## Provided records
====================
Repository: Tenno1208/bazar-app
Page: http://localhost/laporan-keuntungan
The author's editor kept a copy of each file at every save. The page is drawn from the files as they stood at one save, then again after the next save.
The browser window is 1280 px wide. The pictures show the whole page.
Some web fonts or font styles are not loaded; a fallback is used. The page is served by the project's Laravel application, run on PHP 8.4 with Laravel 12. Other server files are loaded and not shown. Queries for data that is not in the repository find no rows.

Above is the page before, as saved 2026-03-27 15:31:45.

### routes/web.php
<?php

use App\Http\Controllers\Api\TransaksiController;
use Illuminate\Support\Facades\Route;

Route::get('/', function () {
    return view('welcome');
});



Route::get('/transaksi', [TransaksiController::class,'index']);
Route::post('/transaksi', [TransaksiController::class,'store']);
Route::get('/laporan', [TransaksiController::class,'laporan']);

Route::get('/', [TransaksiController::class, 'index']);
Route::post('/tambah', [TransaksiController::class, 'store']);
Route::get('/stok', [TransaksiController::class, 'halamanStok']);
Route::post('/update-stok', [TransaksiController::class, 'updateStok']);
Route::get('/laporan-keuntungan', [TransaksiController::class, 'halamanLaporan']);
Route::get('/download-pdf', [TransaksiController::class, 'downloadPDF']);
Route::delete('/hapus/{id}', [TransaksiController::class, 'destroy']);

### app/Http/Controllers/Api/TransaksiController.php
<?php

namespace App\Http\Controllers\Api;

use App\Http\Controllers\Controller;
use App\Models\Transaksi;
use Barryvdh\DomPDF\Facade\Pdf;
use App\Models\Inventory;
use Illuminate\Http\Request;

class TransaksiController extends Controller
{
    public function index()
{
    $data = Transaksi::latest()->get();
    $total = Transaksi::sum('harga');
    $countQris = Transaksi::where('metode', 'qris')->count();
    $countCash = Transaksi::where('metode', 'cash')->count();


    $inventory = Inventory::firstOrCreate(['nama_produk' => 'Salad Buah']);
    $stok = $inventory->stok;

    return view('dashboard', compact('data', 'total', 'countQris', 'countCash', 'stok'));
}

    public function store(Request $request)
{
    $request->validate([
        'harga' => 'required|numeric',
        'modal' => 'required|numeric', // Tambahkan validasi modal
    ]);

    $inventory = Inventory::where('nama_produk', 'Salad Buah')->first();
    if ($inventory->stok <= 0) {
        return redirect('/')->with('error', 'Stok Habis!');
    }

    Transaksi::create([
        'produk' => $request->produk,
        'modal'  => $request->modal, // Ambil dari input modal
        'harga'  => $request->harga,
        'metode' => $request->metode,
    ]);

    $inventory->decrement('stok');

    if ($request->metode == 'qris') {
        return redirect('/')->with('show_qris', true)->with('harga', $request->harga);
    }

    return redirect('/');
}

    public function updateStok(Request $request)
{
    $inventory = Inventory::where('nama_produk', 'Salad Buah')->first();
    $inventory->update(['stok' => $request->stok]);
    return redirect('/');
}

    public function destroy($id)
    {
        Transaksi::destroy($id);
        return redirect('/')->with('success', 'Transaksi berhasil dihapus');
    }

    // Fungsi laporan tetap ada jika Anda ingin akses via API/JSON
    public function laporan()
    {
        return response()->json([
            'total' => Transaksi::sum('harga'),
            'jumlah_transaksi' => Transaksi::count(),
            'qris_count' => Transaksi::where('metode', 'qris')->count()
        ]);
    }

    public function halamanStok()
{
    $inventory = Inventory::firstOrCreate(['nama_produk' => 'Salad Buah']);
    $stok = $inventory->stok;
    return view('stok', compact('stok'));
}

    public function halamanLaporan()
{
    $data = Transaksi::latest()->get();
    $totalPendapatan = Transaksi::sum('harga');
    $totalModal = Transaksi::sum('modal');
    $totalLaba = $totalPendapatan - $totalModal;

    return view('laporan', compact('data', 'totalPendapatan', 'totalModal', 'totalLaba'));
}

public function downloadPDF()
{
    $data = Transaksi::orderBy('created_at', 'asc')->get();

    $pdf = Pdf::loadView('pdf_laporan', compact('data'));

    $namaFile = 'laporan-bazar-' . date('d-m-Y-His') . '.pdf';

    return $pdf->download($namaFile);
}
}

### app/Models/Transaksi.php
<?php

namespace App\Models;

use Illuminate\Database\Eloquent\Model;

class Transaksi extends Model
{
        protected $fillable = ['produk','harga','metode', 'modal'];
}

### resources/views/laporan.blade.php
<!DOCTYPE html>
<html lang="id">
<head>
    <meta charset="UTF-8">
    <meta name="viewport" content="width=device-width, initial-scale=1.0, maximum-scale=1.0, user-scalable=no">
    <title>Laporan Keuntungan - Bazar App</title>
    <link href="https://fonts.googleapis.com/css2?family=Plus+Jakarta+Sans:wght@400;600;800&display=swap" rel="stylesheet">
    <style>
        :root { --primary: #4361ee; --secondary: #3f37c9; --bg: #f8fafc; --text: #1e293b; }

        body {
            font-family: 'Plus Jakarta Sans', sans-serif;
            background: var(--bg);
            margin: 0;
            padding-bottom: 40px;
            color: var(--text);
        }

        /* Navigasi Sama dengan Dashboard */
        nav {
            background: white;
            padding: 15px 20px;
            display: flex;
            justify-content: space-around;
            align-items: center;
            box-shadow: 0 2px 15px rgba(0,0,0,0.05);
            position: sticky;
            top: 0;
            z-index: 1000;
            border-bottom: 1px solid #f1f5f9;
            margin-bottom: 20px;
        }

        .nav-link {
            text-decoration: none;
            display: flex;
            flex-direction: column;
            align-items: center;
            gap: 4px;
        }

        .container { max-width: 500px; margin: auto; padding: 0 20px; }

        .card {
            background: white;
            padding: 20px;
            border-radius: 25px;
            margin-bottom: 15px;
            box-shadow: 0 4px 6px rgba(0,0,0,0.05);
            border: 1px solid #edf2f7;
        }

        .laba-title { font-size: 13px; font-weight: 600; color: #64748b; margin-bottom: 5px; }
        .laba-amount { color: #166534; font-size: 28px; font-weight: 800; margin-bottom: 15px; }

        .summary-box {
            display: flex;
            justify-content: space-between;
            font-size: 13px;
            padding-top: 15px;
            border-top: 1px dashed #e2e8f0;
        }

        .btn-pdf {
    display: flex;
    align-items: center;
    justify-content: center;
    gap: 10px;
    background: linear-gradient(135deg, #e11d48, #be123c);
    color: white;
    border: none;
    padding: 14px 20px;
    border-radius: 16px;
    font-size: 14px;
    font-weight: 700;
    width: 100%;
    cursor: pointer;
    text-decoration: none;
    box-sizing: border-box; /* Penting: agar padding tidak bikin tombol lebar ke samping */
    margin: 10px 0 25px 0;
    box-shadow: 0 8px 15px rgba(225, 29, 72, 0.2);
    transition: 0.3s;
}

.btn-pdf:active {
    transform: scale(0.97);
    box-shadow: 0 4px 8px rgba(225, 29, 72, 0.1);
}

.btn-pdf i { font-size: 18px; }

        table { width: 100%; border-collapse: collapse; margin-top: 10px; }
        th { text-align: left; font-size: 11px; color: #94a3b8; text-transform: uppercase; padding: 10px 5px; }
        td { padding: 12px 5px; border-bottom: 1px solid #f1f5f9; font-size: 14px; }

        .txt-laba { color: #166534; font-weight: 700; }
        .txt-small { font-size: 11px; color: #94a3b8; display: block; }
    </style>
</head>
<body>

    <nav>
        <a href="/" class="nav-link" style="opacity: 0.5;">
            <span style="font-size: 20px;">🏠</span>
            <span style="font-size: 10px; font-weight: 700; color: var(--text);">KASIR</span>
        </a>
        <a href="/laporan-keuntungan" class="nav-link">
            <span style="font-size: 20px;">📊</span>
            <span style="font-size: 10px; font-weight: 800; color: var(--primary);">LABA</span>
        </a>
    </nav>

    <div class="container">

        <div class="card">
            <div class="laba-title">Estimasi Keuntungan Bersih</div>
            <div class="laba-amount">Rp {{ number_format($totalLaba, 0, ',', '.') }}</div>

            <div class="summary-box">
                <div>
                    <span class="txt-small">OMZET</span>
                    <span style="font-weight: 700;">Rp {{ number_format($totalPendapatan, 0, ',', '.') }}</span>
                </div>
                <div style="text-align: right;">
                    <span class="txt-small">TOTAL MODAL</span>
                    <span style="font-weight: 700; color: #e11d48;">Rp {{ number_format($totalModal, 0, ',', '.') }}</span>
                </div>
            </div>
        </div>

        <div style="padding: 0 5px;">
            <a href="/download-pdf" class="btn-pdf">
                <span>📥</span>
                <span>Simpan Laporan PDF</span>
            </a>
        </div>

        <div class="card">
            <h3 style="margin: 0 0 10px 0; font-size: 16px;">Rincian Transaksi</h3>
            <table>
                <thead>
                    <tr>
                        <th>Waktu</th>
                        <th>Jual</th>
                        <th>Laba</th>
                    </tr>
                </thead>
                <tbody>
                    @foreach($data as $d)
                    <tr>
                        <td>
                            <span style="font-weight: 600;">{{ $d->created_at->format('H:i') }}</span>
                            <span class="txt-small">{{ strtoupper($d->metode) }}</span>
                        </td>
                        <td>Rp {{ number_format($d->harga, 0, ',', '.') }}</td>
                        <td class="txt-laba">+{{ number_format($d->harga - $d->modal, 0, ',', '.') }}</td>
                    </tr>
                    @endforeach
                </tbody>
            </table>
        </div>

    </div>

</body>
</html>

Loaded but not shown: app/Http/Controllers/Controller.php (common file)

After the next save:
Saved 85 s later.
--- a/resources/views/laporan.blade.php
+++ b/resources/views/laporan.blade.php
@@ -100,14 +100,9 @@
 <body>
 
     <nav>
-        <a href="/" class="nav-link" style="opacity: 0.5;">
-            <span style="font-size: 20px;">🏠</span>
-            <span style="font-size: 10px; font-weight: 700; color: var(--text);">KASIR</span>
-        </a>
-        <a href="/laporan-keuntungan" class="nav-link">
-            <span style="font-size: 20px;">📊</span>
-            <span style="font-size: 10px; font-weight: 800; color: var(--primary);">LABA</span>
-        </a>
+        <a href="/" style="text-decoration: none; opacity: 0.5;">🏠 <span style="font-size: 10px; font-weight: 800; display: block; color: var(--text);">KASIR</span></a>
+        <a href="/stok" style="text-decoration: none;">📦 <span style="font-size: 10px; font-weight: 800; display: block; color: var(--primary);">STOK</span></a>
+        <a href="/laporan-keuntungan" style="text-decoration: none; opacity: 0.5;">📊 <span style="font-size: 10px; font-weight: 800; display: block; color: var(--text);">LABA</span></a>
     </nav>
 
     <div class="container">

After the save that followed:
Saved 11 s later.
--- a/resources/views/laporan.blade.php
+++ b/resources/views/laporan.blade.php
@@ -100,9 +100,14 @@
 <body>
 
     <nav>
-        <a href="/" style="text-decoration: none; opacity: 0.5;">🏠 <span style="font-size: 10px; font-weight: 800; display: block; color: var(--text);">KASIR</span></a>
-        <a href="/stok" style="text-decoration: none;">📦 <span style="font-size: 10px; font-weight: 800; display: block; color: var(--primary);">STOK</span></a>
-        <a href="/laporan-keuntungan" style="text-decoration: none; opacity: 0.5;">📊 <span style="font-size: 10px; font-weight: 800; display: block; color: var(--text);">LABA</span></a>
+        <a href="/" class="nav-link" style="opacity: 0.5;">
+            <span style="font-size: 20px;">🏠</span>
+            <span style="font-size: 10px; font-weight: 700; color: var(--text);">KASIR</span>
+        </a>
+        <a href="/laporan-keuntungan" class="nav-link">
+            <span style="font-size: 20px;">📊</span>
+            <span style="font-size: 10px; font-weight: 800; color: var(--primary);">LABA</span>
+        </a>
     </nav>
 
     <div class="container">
====================
## Task details
Your task is to show every line of the listing above containing "where".

## Finished task
    $countQris = Transaksi::where('metode', 'qris')->count();
    $countCash = Transaksi::where('metode', 'cash')->count();
    $inventory = Inventory::where('nama_produk', 'Salad Buah')->first();
    $inventory = Inventory::where('nama_produk', 'Salad Buah')->first();
            'qris_count' => Transaksi::where('metode', 'qris')->count()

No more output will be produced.